Detected change data
=-=-=-=-=

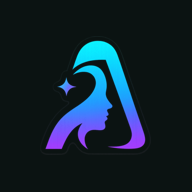
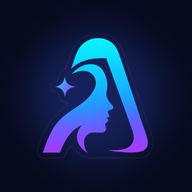
Add files via upload

diff --git a/README.md b/README.md
@@ -59,28 +59,22 @@ ARPIK.AI asks the questions that turn a feeling into a plan: **what happened, wh
 | **Growth** | Streak, mood trend, reasons chart, lessons, next-step checklist |
 | **Lesson card** | Turn a lesson into a shareable image |
 | **Private by design** | Reflections stay on your device; optional app PIN; download or delete your data any time |
-| **Two AI modes** | *Instant* (free online AI) and *Private* (AI runs on your own device) |
+| **Free AI** | Replies come from a free online AI. If it is busy, you get a guided summary and official links instead of an error |
+| **Section colours** | Every section has its own dark colour theme, so you always know where you are |
 | **Install as an app** | Works like an app on your phone, and the basics work offline |
 
 <br>
 
-## Instant vs Private mode
+## How the AI works
 
-| | Instant | Private |
-|:---|:---|:---|
-| Speed | Fast | Slower the first time (downloads a small model once) |
-| Where your text goes | Sent to a free AI service (Pollinations) to get a reply | Stays on your device |
-| Works offline | No | Yes, after the first download |
-| Needs | Any modern browser | Chrome or Edge on a newer device |
-
-If the free online AI is busy, ARPIK.AI shows a simple guided summary and official links instead of failing.
+ARPIK.AI uses a free online AI service ([Pollinations](https://pollinations.ai)) to write replies. It tries several models and retries when one is busy. If none respond, the app shows a simple guided summary and official links, so you are never left with an empty screen.
 
 <br>
 
 ## Privacy and safety
 
 - **Your reflections are stored only on your own device.** ARPIK.AI does not save chats on any server.
-- In **Instant mode** your text is sent to a free third-party AI service to create the reply. Use **Private mode** if you want it to stay on your device.
+- Your text is sent to a free third-party AI service (Pollinations) to create the reply. Do not write anything you would not want sent online.
 - The **app PIN** is a casual lock that hides the app from people using your phone. Data on the device is not encrypted.
 - **ARPIK.AI is not a therapist and not an emergency service.** If someone writes about hurting themselves, the app shows a support message with **Tele-MANAS 14416** (India, free, 24x7) and **112** for emergencies, and encourages talking to a trusted person.
 - The **Feedback** form sends your message by email through a free form service. Please do not write private details from your reflections there.
@@ -99,7 +93,7 @@ If the free online AI is busy, ARPIK.AI shows a simple guided summary and offici
 
 ARPIK.AI is a static website with no build step.
 
-1. Put these files in a GitHub repository: `index.html`, `manifest.webmanifest`, `sw.js`, `icon-192.png`, `icon-512.png`, `arpik-ai.png`.
+1. Put these files in a GitHub repository: `index.html`, `manifest.webmanifest`, `sw.js`, `icon-192.png`, `icon-512.png`, `icon-maskable-512.png`, `apple-touch-icon.png`, `arpik-ai.png`.
 2. Open **Settings → Pages**, choose *Deploy from a branch*, branch `main`, folder `/ (root)`, and save.
 3. After a minute your site is live at `https://<your-username>.github.io/<repo-name>/`.
 
@@ -107,11 +101,11 @@ The Feedback form uses [FormSubmit](https://formsubmit.co). The first message tr
 
 <br>
 
-## Known limits (version 0.1)
+## Known limits (version 1.0)
 
 - The free online AI can be slow or busy. Answers can be imperfect, so treat them as a thinking aid.
 - The opportunity list is small (17 official platforms) and does not show live deadlines. You add dates yourself.
-- Private mode and voice input depend on your browser and device. Voice recognition is weaker in some languages.
+- Voice input depends on your browser and device. Voice recognition is weaker in some languages.
 - This is a young project. Feedback is what decides what comes next.
 
 <br>
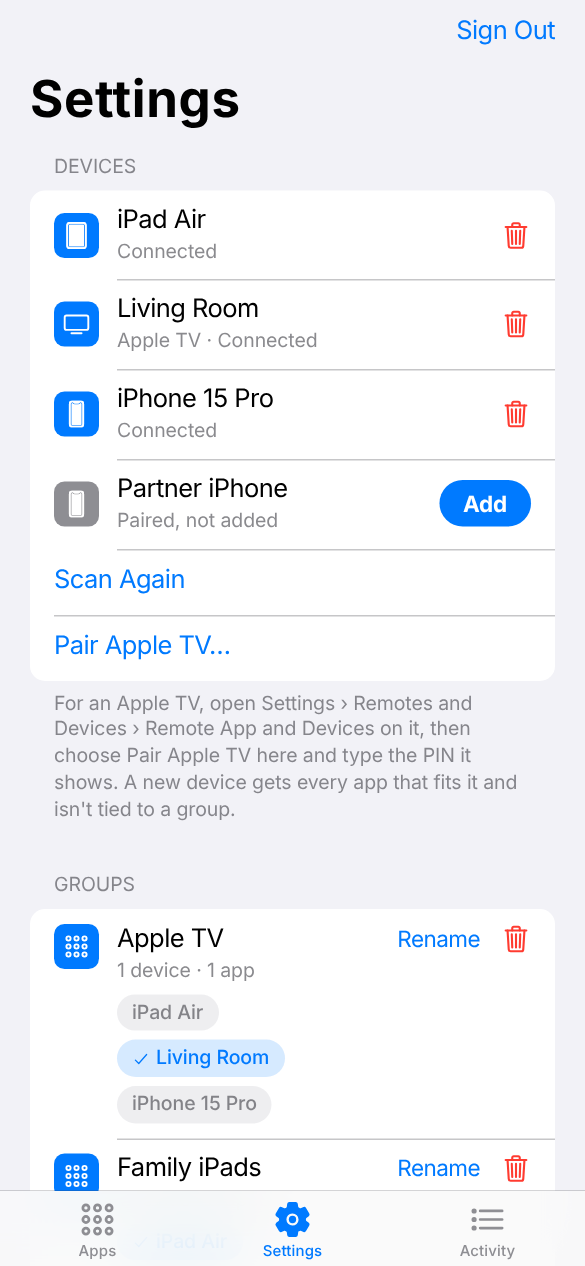
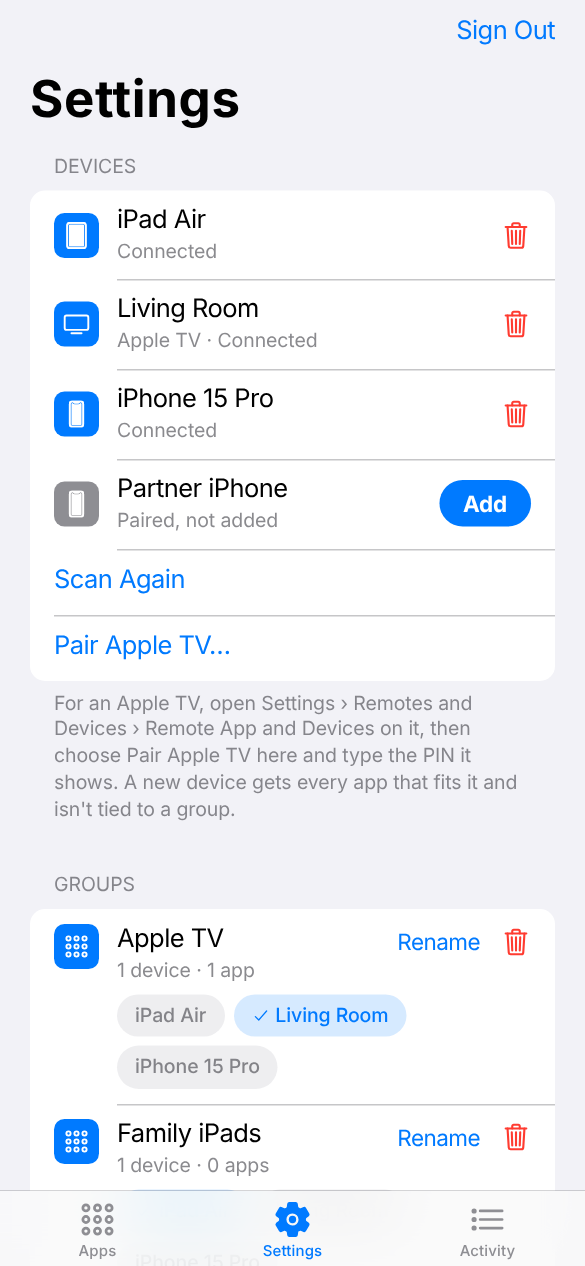
Polish the web page: readable activity history, tidier rows on phones, hover and keyboard focus states
- Activity shows one row per event (time, device, message) with a colour dot, newest first
- Apple ID rows no longer overlap their buttons on narrow screens; Apple ID under the time left
- Group Rename/remove sit top right so the device chips use the full width
- Re-sign Early label stays on one line; larger touch targets on chips
- Hover states for mouse users, visible keyboard focus, reduced-motion support
- Retake the README screenshots

diff --git a/resigner/index.html b/resigner/index.html
@@ -73,6 +73,9 @@ button.cell:active:not(:disabled){background:var(--fill-3)}
 .approw .nm{font-size:17px;font-weight:600;white-space:nowrap;overflow:hidden;text-overflow:ellipsis}
 .approw .st{font-size:15px;color:var(--label-2);margin-top:1px;overflow-wrap:anywhere}
 .st.warn{color:var(--orange)} .st.bad{color:var(--red)}
+.st .who{color:var(--label-2)}
+.st .who::before{content:" · "}
+@media (max-width:520px){.st .who{display:block;font-size:13px;margin-top:1px;overflow:hidden;text-overflow:ellipsis;white-space:nowrap}.st .who::before{content:none}}
 .meter{position:relative;height:4px;border-radius:2px;background:var(--fill);margin-top:8px;max-width:300px}
 .meter>i{position:absolute;inset:0 auto 0 0;border-radius:2px;background:var(--green)}
 .meter.warn>i{background:var(--orange)} .meter.bad>i{background:var(--red)}
@@ -99,8 +102,9 @@ button.cell:active:not(:disabled){background:var(--fill-3)}
 .cell input.fi,.cell select.fi{flex:1.4;min-width:0;border:0;background:none;text-align:right;color:var(--label-2);padding:0;outline:none;font-size:17px}
 .cell input.fi:focus{color:var(--label)}
 .cell input.fi::placeholder{color:var(--label-3)}
-.cell select.fi{appearance:none;-webkit-appearance:none;cursor:pointer;text-align-last:right}
+.cell select.fi{flex:0 1 auto;appearance:none;-webkit-appearance:none;cursor:pointer;text-align-last:right}
 .cell label{flex:none}
+.cell label.k{flex:1;white-space:nowrap}
 
 .drop{position:relative;display:flex;align-items:center;gap:12px;padding:10px 16px;min-height:44px;cursor:pointer;color:var(--blue)}
 .drop.over{background:var(--fill-3)}
@@ -155,10 +159,16 @@ button.cell:active:not(:disabled){background:var(--fill-3)}
 .steps .dot::before{content:"";width:8px;height:8px;border-radius:50%;background:var(--label-3)}
 .list+.list{margin-top:14px}
 .chips{display:flex;flex-wrap:wrap;gap:6px;margin-top:7px}
-.chip{border:0;border-radius:999px;padding:4px 10px;font-size:13px;font-weight:500;cursor:pointer;background:var(--fill-3);color:var(--label-2);display:inline-flex;align-items:center;gap:4px;letter-spacing:-.005em}
+.chip{border:0;border-radius:999px;padding:6px 12px;font-size:13px;font-weight:500;cursor:pointer;background:var(--fill-3);color:var(--label-2);display:inline-flex;align-items:center;gap:4px;letter-spacing:-.005em}
 .chip.on{background:color-mix(in srgb,var(--blue) 16%,transparent);color:var(--blue)}
 .appcell{align-items:flex-start}
 .i.up{transform:rotate(-90deg)} .i.down{transform:rotate(90deg)}
+.k>.hd{display:block}
+.ptools>.tools{position:absolute;top:12px;right:16px}
+.ptools>.k>.hd{padding-right:104px}
+.mv{display:flex;align-items:center;gap:6px}
+.nm1{display:block;overflow:hidden;text-overflow:ellipsis;white-space:nowrap}
+@media (max-width:520px){.idrow{flex-wrap:wrap;row-gap:4px}.idrow>.k{flex:1 1 calc(100% - 50px)}.idrow>.tools{flex:1 1 100%;justify-content:flex-end;padding-left:42px;gap:12px}.idrow .mv{margin-right:auto}}
 .iconbtn:disabled{opacity:.25;cursor:default}
 .iconbtn.blue{color:var(--blue)}
 .tools{display:flex;align-items:center;gap:14px;flex:none}
@@ -175,9 +185,32 @@ button.cell:active:not(:disabled){background:var(--fill-3)}
 .auth .err{color:var(--red);font-size:13px;margin:8px 16px 0;text-align:left}
 .auth .btn{margin-top:18px}
 
-.logs{margin:0;padding:14px 16px;font-family:var(--mono);font-size:12px;line-height:1.6;white-space:pre-wrap;word-break:break-word;max-height:calc(100vh - 230px);overflow:auto;letter-spacing:0;color:var(--label-2)}
+.logs{margin:0;padding:0;max-height:calc(100vh - 230px);overflow:auto}
+.ll{position:relative;padding:10px 16px 10px 34px}
+.ll+.ll::before{content:"";position:absolute;top:0;right:0;left:34px;height:.5px;background:var(--sep)}
+.ll::after{content:"";position:absolute;left:16px;top:15px;width:8px;height:8px;border-radius:50%;background:var(--gray)}
+.ll.ok::after{background:var(--green)} .ll.warn::after{background:var(--orange)} .ll.bad::after{background:var(--red)}
+.ll .lt{font-size:12px;color:var(--label-2);font-variant-numeric:tabular-nums;letter-spacing:0}
+.ll .lw{font-weight:600}
+.ll .lm{font-size:15px;line-height:1.35;overflow-wrap:anywhere}
+.ll .lm code{font-family:var(--mono);font-size:12px;letter-spacing:0;color:var(--label-2)}
+.logs .none{padding:16px;color:var(--label-2)}
 .empty{text-align:center;padding:36px 20px;color:var(--label-2);font-size:15px}
 .empty b{display:block;font-size:20px;color:var(--label);margin:14px 0 6px}
+
+@media (hover:hover){
+  button.cell:hover:not(:disabled),.drop:hover{background:var(--fill-3)}
+  .cap:hover:not(:disabled){filter:brightness(.93)}
+  .cap.solid:hover:not(:disabled){filter:brightness(1.1)}
+  .chip:hover,.iconbtn:hover:not(:disabled){filter:brightness(.92)}
+  .linkbtn:hover:not(:disabled),.navbtn:hover,.tabbar button:hover{opacity:.7}
+  .btn:hover{filter:brightness(1.08)}
+}
+:focus-visible{outline:2px solid var(--blue);outline-offset:2px}
+.cell:focus-visible,.drop:focus-visible{outline-offset:-2px}
+.switch input:focus-visible+span{box-shadow:0 0 0 3px color-mix(in srgb,var(--blue) 45%,transparent)}
+.cell input.fi:focus-visible,.code:focus-visible{outline:0}
+@media (prefers-reduced-motion:reduce){*:not(.spinner),*:not(.spinner)::before,*:not(.spinner)::after{animation-duration:.01ms!important;transition-duration:.01ms!important}}
 </style>
 </head>
 <body>
@@ -349,7 +382,7 @@ function appsView() {
         const pct = t.signature.expiry ? Math.max(0, Math.min(100, s.left / life * 100)) : 0;
         return `<div class="approw">${appIcon(a, "md")}
           <div class="mid"><div class="nm">${esc(a.name)}</div>
-            <div class="st ${failed ? "bad" : s.cls}">${failed ? "Last re-sign failed" : s.text}${(S.accounts || []).length > 1 && t.signature.account && accName(t.signature.account) ? ` · ${esc(accName(t.signature.account))}` : ""}</div>
+            <div class="st ${failed ? "bad" : s.cls}">${failed ? "Last re-sign failed" : s.text}${(S.accounts || []).length > 1 && t.signature.account && accName(t.signature.account) ? `<span class="who">${esc(accName(t.signature.account))}</span>` : ""}</div>
             ${t.signature.expiry ? `<div class="meter ${s.cls}"><i style="width:${pct}%"></i></div>` : ""}</div>
           <button class="cap ${s.cls === "ok" ? "" : "solid"}" data-sign="${esc(a.id)}" data-dev="${esc(d.udid)}" ${busy ? "disabled" : ""}>${t.signature.expiry ? "Re-sign" : "Install"}</button></div>`;
       }).join("") || `<div class="cell"><span class="k" style="color:var(--label-2)">No apps on this device</span><button class="linkbtn" data-go="settings">Choose</button></div>`}</div>
@@ -499,7 +532,7 @@ function settingsView() {
     <div class="shead"><h3>Groups</h3></div>
     <div class="list">
       ${groups.map(g => { const on = new Set(g.devices.map(u => u.toLowerCase())), n = apps.filter(a => (a.groups || []).includes(g.id)).length;
-        return `<div class="cell ind appcell">${tile("var(--blue)", "apps-outline")}<span class="k">${esc(g.name)}<span class="sub">${plural(g.devices.length, "device")} · ${plural(n, "app")}</span>
+        return `<div class="cell ind appcell ptools">${tile("var(--blue)", "apps-outline")}<span class="k"><span class="hd">${esc(g.name)}<span class="sub">${plural(g.devices.length, "device")} · ${plural(n, "app")}</span></span>
           <span class="chips">${devs.map(d => `<button class="chip ${on.has(d.udid.toLowerCase()) ? "on" : ""}" data-gdev="${esc(g.id)}" data-dev="${esc(d.udid)}">${on.has(d.udid.toLowerCase()) ? check : ""}${esc(d.name)}</button>`).join("") || `<span class="sub">Add a device first</span>`}</span></span>
           <span class="tools"><button class="linkbtn" data-rename="${esc(g.id)}">Rename</button>${trash("grp:", g.id, g.name)}</span></div>`; }).join("")}
       <form id="gaddf" class="cell"><input class="fi" id="gname" style="text-align:left;color:var(--label)" placeholder="New group, e.g. Family iPads" maxlength="40"><button class="cap solid">Add</button></form>
@@ -523,7 +556,7 @@ function settingsView() {
           <span class="sub" style="margin-top:7px">${pending.groups.length ? "Only the devices of these groups." : "Pick groups, or none for every device."}</span></span></div>` : ""}
         <button class="cell action" id="useipa" style="font-weight:600">${replacing ? `Replace ${esc(replacing.name)}` : pending.groups.length ? "Add to Selected Groups" : devs.filter(d => fitsApp(pending.info, d)).length > 1 ? "Add to All Devices" : "Add App"}</button>
         <button class="cell action" id="dropipa" style="color:var(--red)">Cancel</button>`
-      : `<div class="drop" id="drop">${ic("add-circle", 22)}<span class="k" id="progt">Add App…</span></div>
+      : `<div class="drop" id="drop" role="button" tabindex="0">${ic("add-circle", 22)}<span class="k" id="progt">Add App…</span></div>
          <div class="progress hidden" id="prog"><i></i></div>
          <input type="file" id="file" accept=".ipa" class="hidden">
          <form id="linkf" class="cell"><input class="fi" id="ipalink" style="text-align:left;color:var(--label)" placeholder="Or paste a link to an .ipa" inputmode="url" autocapitalize="off" autocorrect="off" spellcheck="false"><button class="cap solid">Get</button></form>`}
@@ -534,11 +567,11 @@ function settingsView() {
   <div class="sect">
     <div class="shead"><h3>Apple IDs</h3></div>
     <div class="list">
-      ${accs.map((a, i) => `<div class="cell ind appcell">${tile(a.enabled ? "var(--green)" : "var(--gray)", "lock-closed")}<span class="k">${esc(a.apple_id)}
+      ${accs.map((a, i) => `<div class="cell ind appcell idrow">${tile(a.enabled ? "var(--green)" : "var(--gray)", "lock-closed")}<span class="k"><span class="nm1">${esc(a.apple_id)}</span>
           <span class="sub">${[i === 0 && a.enabled ? "First choice" : "", !a.verified ? "Not used yet" : a.exhausted ? "Out of signings for now" : a.per_device ? `${a.per_device} of 3 apps per device` : "No apps yet", a.app_ids_week ? `${a.app_ids_week} of 10 App IDs this week` : ""].filter(Boolean).join(" · ")}</span></span>
-          <span class="tools">
+          <span class="tools"><span class="mv">
             <button class="iconbtn blue" data-mv="up" data-acc="${esc(a.id)}" aria-label="Move up" ${i === 0 ? "disabled" : ""}>${ic("chevron-forward", 18, "up")}</button>
-            <button class="iconbtn blue" data-mv="down" data-acc="${esc(a.id)}" aria-label="Move down" ${i === accs.length - 1 ? "disabled" : ""}>${ic("chevron-forward", 18, "down")}</button>
+            <button class="iconbtn blue" data-mv="down" data-acc="${esc(a.id)}" aria-label="Move down" ${i === accs.length - 1 ? "disabled" : ""}>${ic("chevron-forward", 18, "down")}</button></span>
             ${sw("accon-" + a.id, a.enabled)}${trash("acc:", a.id, a.apple_id)}</span></div>`).join("")}
     </div>
     <form id="aidf" autocomplete="off"><div class="list" style="margin-top:14px">
@@ -573,13 +606,22 @@ function ipaWarnings(i) {
 function activityView() {
   return `<div class="sect">
     <div class="shead"><h3>History</h3><button class="linkbtn" id="reload">${ic("refresh", 15)}Reload</button></div>
-    <div class="list"><pre class="logs" id="logs">Loading…</pre></div></div>`;
+    <div class="list"><div class="logs" id="logs"><div class="none">Loading…</div></div></div></div>`;
+}
+const MONTHS = ["Jan", "Feb", "Mar", "Apr", "May", "Jun", "Jul", "Aug", "Sep", "Oct", "Nov", "Dec"];
+function logRow(line) {
+  const m = /^(\d{4})-(\d\d)-(\d\d) (\d\d:\d\d)(?::\d\d)? (?:\[([^\]]+)\] )?([\s\S]*)$/.exec(line);
+  if (!m) return `<div class="ll"><div class="lm">${esc(line)}</div></div>`;
+  const [, , mo, d, hm, who, msg] = m;
+  const cls = /^OK\b|Installation complete/.test(msg) ? "ok" : /^(FAIL|ERROR)\b/.test(msg) ? "bad" : /^(WARNING|NOTE)\b|not reachable|no signings left|failed/.test(msg) ? "warn" : "";
+  const text = esc(msg).replace(/\b[0-9A-Fa-f]{8}-[0-9A-Fa-f]{16}\b/g, id => `<code>${id}</code>`);
+  return `<div class="ll ${cls}"><div class="lt">${+d} ${MONTHS[+mo - 1]} · ${hm}</div><div class="lm">${who ? `<span class="lw">${esc(who)}</span> ` : ""}${text}</div></div>`;
 }
 async function loadLogs() {
   const r = await api("/api/logs");
   const el = $("#logs"); if (!el) return;
-  el.textContent = r.lines.length ? r.lines.join("\n") : "Nothing yet.";
-  el.scrollTop = el.scrollHeight;
+  el.innerHTML = r.lines.length ? r.lines.slice().reverse().map(logRow).join("") : `<div class="none">Nothing yet.</div>`;
+  el.scrollTop = 0;
 }
 
 async function act(fn, ok) { try { await fn(); if (ok) toast(ok); } catch (e) { toast(e.message); } await poll(); }
@@ -659,6 +701,7 @@ function wire() {
   const drop = $("#drop"), file = $("#file");
   if (drop && file) {
     drop.onclick = () => file.click();
+    drop.onkeydown = e => { if (e.key === "Enter" || e.key === " ") { e.preventDefault(); file.click(); } };
     file.onchange = () => file.files[0] && upload(file.files[0]);
     drop.ondragover = e => { e.preventDefault(); drop.classList.add("over"); };
     drop.ondragleave = () => drop.classList.remove("over");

=-=-=-=-=

What you should do: Once the lines above that include "fill" are counted, report the number and nothing else.

Response for this exercise: 9